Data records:
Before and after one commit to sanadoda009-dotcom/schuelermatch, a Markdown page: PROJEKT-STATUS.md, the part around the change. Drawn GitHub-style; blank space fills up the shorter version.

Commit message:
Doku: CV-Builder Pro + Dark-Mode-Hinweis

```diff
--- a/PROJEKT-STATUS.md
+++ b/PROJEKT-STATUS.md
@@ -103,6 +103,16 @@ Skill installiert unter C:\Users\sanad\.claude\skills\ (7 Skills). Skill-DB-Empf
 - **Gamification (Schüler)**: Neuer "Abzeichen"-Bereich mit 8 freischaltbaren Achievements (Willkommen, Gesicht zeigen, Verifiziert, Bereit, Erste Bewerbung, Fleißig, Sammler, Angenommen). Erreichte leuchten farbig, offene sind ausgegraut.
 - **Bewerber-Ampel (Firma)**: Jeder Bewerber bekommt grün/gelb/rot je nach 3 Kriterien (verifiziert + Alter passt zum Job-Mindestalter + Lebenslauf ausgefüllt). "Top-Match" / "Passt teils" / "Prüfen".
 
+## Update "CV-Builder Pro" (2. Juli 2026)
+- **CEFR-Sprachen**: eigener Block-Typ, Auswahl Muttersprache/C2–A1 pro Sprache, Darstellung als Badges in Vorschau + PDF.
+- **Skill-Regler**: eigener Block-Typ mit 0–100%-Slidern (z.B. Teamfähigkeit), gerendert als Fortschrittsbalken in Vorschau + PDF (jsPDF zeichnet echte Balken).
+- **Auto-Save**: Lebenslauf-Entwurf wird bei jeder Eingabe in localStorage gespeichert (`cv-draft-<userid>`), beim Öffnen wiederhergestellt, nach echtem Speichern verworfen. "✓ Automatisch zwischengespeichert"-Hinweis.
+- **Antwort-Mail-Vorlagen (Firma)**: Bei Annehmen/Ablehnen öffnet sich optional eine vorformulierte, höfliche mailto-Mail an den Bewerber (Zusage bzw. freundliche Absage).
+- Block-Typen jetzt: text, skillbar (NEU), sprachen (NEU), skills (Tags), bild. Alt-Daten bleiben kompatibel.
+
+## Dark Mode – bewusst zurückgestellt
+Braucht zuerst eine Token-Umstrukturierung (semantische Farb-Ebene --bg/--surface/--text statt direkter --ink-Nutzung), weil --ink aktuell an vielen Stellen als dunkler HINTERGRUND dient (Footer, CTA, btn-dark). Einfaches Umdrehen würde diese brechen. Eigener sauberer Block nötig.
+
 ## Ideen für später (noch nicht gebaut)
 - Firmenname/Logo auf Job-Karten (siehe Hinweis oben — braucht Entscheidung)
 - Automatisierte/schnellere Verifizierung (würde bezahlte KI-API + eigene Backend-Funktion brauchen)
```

Problem to work on:
Across all of the records above, how many lines include the string "skills"? Answer with one number only.

Final answer:
2